Data supplied ->
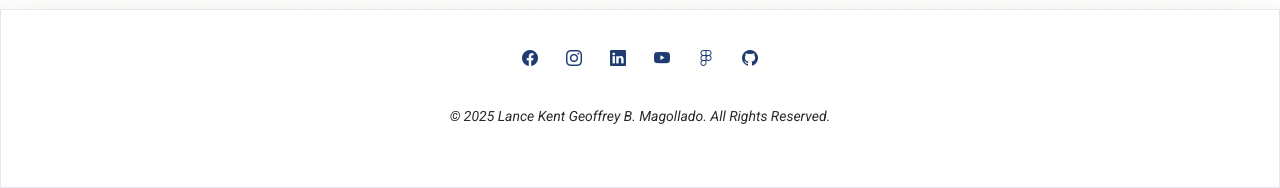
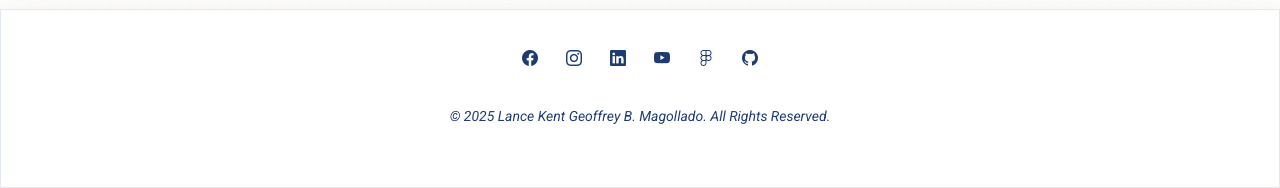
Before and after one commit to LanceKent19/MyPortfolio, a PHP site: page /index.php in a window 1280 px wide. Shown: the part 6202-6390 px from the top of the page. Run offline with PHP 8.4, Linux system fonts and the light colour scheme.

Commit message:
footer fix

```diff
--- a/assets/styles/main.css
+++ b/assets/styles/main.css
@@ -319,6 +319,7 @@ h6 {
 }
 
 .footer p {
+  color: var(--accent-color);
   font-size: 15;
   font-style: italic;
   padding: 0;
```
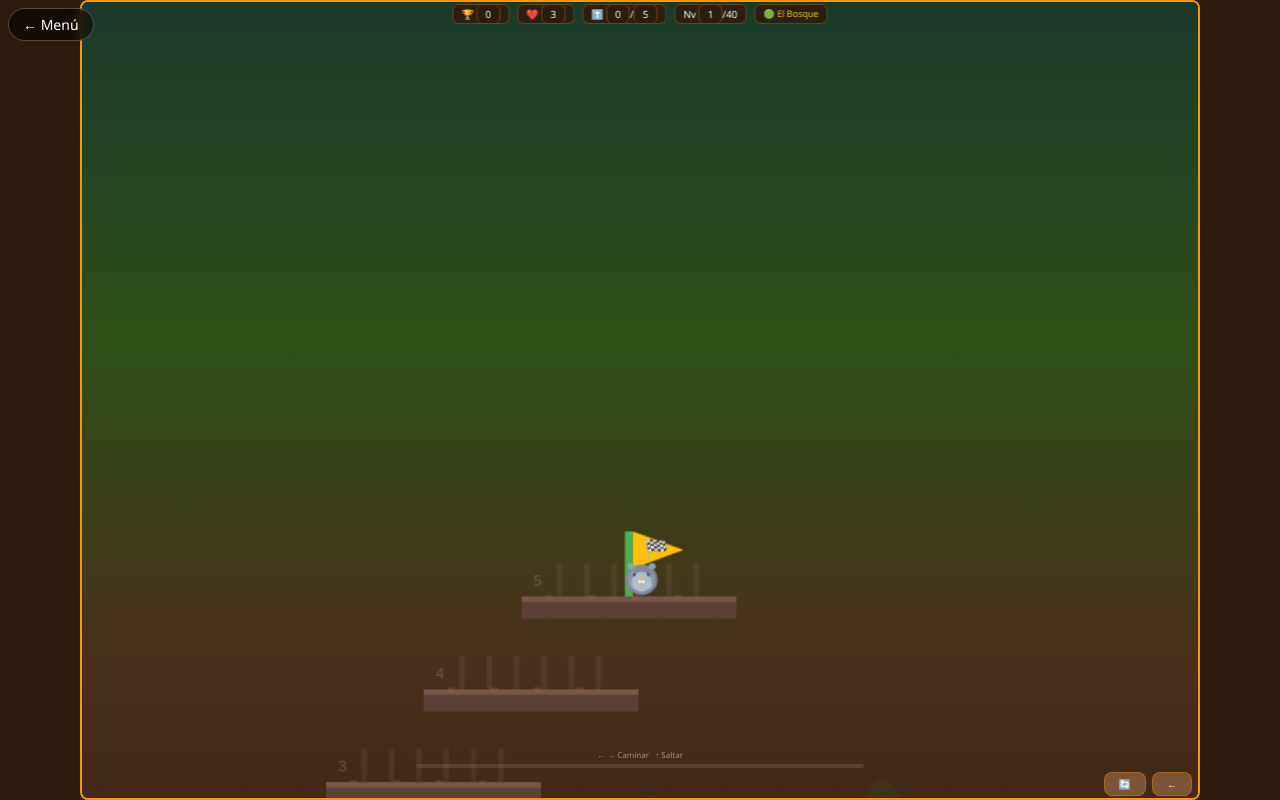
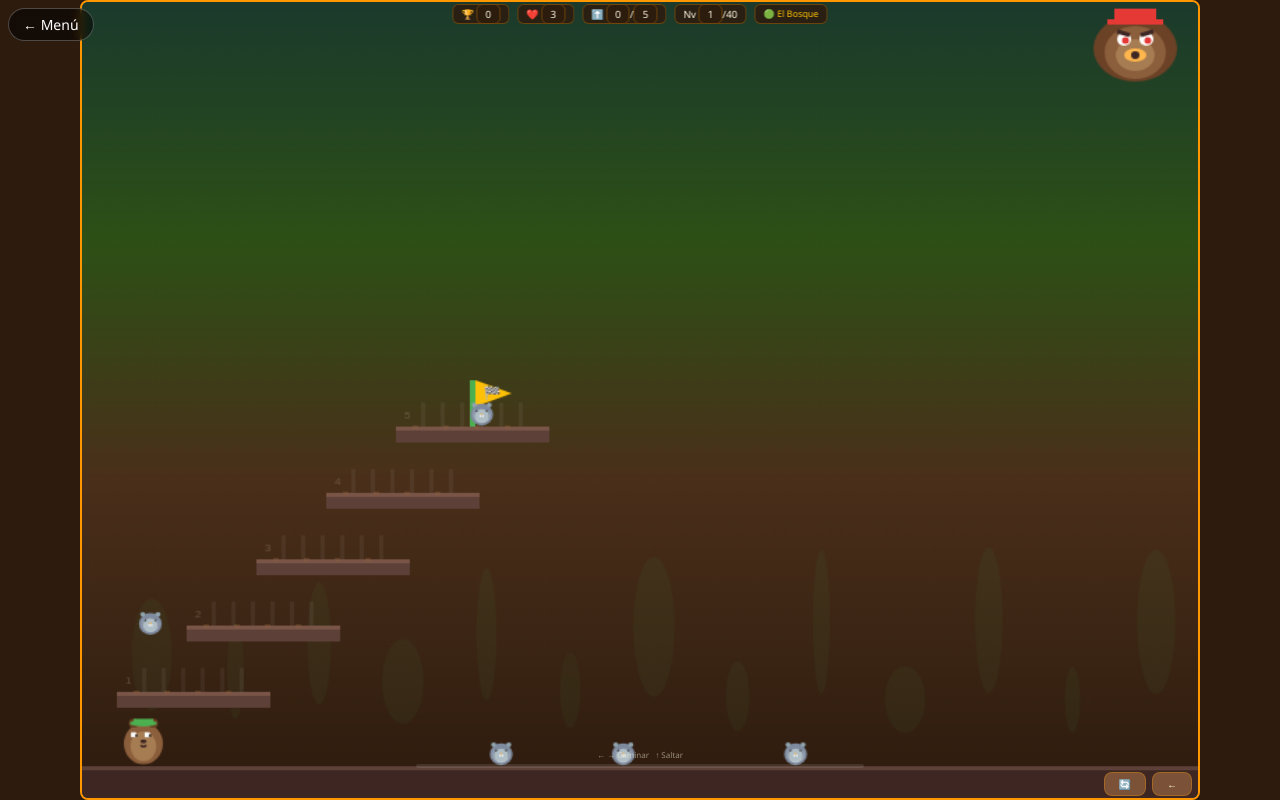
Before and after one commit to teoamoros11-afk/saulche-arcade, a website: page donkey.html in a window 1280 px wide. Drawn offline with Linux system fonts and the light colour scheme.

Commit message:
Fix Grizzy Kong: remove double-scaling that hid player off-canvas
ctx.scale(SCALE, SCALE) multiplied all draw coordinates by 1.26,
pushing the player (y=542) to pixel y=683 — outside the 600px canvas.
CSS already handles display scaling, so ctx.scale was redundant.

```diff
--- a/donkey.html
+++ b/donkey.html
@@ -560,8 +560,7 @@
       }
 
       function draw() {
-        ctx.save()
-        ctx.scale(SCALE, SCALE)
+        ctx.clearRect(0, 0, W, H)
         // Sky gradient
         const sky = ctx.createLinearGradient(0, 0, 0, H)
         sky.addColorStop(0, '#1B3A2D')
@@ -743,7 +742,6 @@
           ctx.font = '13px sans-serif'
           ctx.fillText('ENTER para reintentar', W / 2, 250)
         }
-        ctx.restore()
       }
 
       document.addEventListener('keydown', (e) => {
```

Your goal -> From the material above, tally every line that includes the word "light" and state the count only.

Exercise result -> 2